As you say, the concept of digits is only meaningful if you are using Indian/Arabic numbers. These became known in Latin Europe by the 12th century, and with them the use of “digitus” for the numbers from 0 to 9. This usage is not classical, but it is of respectable antiquity.
Crepidinem seems most suitable for 3 reasons:
crepidinem is the most visually interesting in English
This assessment is, of course, subjective, but aesthetics are subjective, and a major factor in word choice in translation. (In my case, this term makes me think of delicious words like crepuscular, incites curiosity as to the meaning, and ...
I am a novice student of Latin. I found the following summary from the Department of the Classics at the University of Illinois in Urbana - Champaign rewarding. I've reproduced it here in part, and highlighted in bold some of the parts that I believe address your request. I note this is not my personal nor anecdotal experience.
Why Study Latin?
The Oxford English Dictionary indicates that the O in audio, video and radio comes from the O found in Greek compounds, which was used in scientific vocabulary built from Latin and Greek roots: e.g. audiology or radiometer.
Note that the Etymonline entry for audio actually seems to say the same thing:
abstracted from word-forming element audio- (q.v.), ...
OLD defines the noun crepitus as 'A short sharp sound or a succession of such sounds, a creaking, cracking, crashing, clashing, etc.'
This noun and related words are used to cover a fairly wide range of phenomena, such as the rattling of arrows in a quiver, the chattering of teeth, the fall of hail of a roof, the clicking of a bird's bill, the crackling of ...
So, I'd recommend something like this:
Cursores, parate vos, ite/decurrite!
Literally: Runners, prepare yourselves... Go/Run!
With paro you would want to use a pronoun reflexively, as the verb is transitive (takes a direct object).
An important thing to remember when translating is that a literal translation is often not the best one. You have to bear in ...
Apicius provides us De re coquinaria, so a form of that probably works.
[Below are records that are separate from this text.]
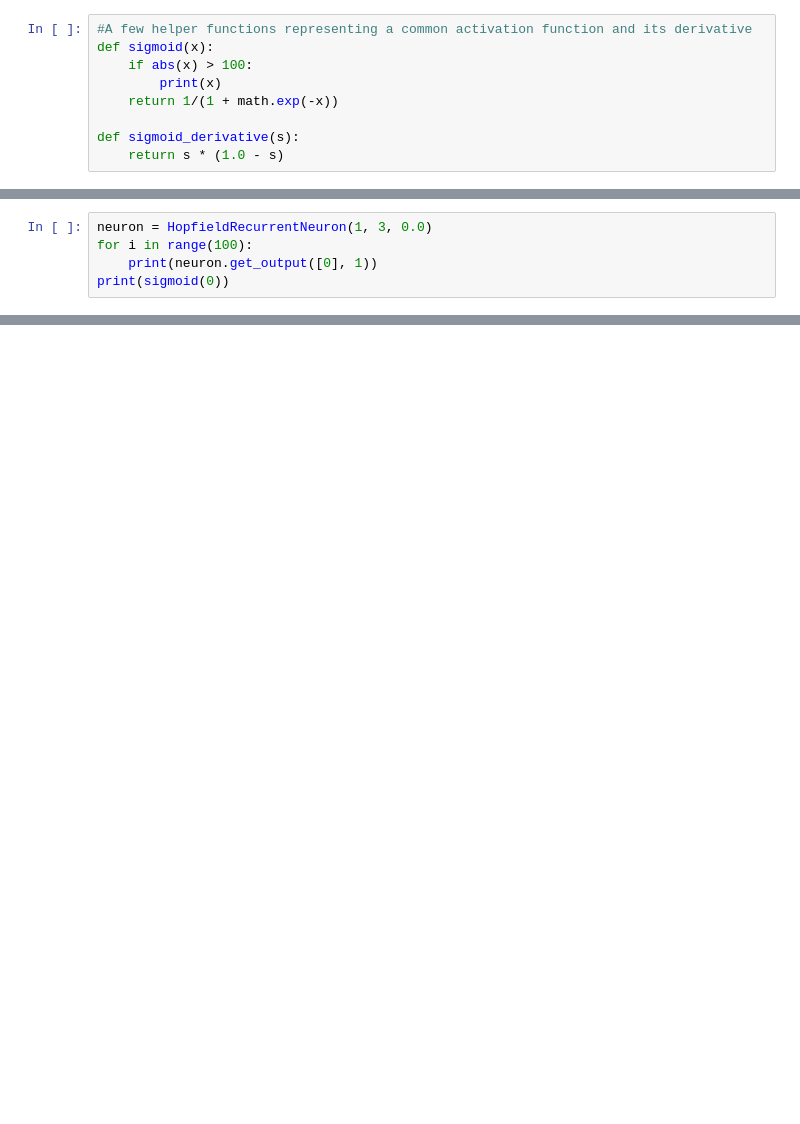
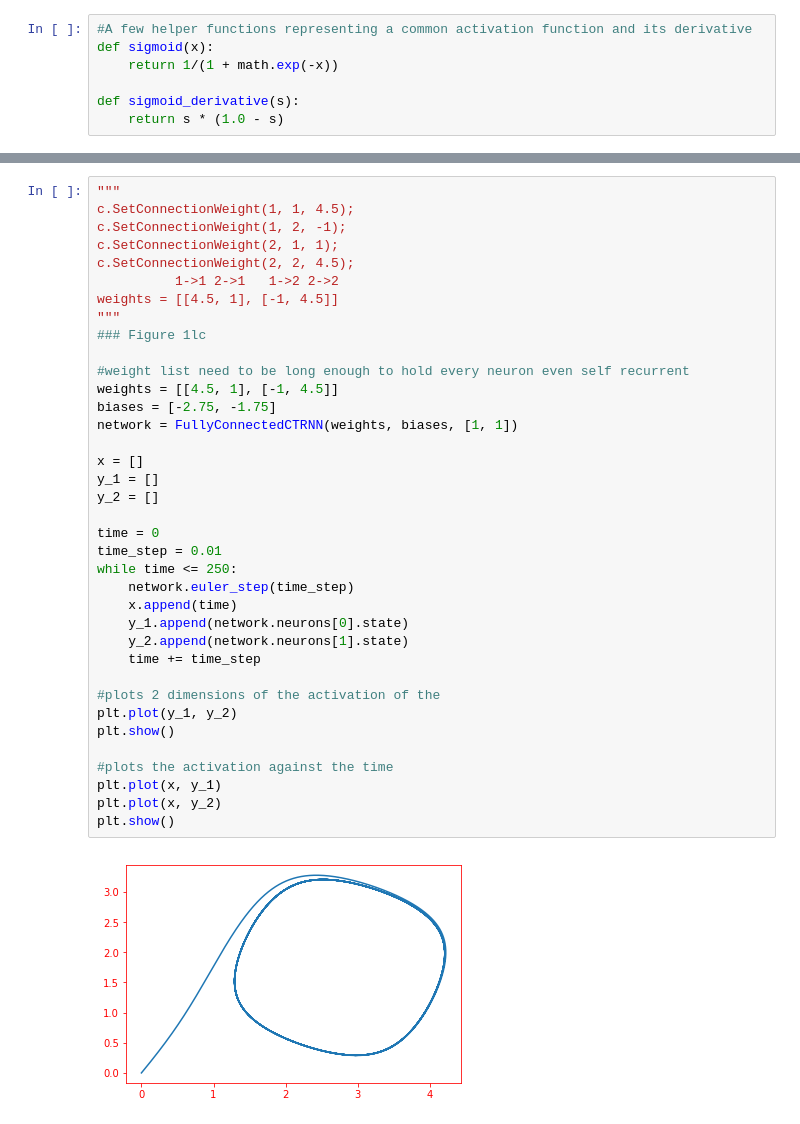
Before and after one commit to JustChristian/RandomNotebooks, a Jupyter notebook: ctrnn.ipynb, the cells around one changed output, grey strips where cells are left out. Cells and saved outputs as stored; diff of their text form; blank space fills up the shorter version.

Commit message:
messy ctrnn notebook

```diff
--- a/ctrnn.ipynb
+++ b/ctrnn.ipynb
@@ -20,8 +16,6 @@ import math
 # %%
 #A few helper functions representing a common activation function and its derivative
 def sigmoid(x):
-    if abs(x) > 100:
-        print(x)
     return 1/(1 + math.exp(-x))
 
 def sigmoid_derivative(s):
@@ -123,5 +58,0 @@ class HopfieldRecurrentNeuron(object):
-# %%
-neuron = HopfieldRecurrentNeuron(1, 3, 0.0)
-for i in range(100):
-    print(neuron.get_output([0], 1))
-print(sigmoid(0))
@@ -320,0 +111,39 @@ print(n.advance([1,1], 1))
+# %%
+"""
+c.SetConnectionWeight(1, 1, 4.5);
+c.SetConnectionWeight(1, 2, -1);
+c.SetConnectionWeight(2, 1, 1);
+c.SetConnectionWeight(2, 2, 4.5);
+          1->1 2->1   1->2 2->2
+weights = [[4.5, 1], [-1, 4.5]]
+"""
+### Figure 1lc
+
+#weight list need to be long enough to hold every neuron even self recurrent
+weights = [[4.5, 1], [-1, 4.5]]
+biases = [-2.75, -1.75]
+network = FullyConnectedCTRNN(weights, biases, [1, 1])
+
+x = []
+y_1 = []
+y_2 = []
+
+time = 0
+time_step = 0.01
+while time <= 250:
+    network.euler_step(time_step)
+    x.append(time)
+    y_1.append(network.neurons[0].state)
+    y_2.append(network.neurons[1].state)
+    time += time_step
+
+#plots 2 dimensions of the activation of the
+plt.plot(y_1, y_2)
+plt.show()
+
+#plots the activation against the time
+plt.plot(x, y_1)
+plt.plot(x, y_2)
+plt.show()
+# %% [output]
+[figure, added]
```
Also changed, not shown: parts of 20 cells of this notebook.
Do-It-Yourself guides would fall under the technical genre, which I don't believe the ancients ever fully labeled, but we could perhaps use the Greek didactica, from which we get the English "didactic."
Travel guides were already a thing in antiquity. Strabo's was simply called ...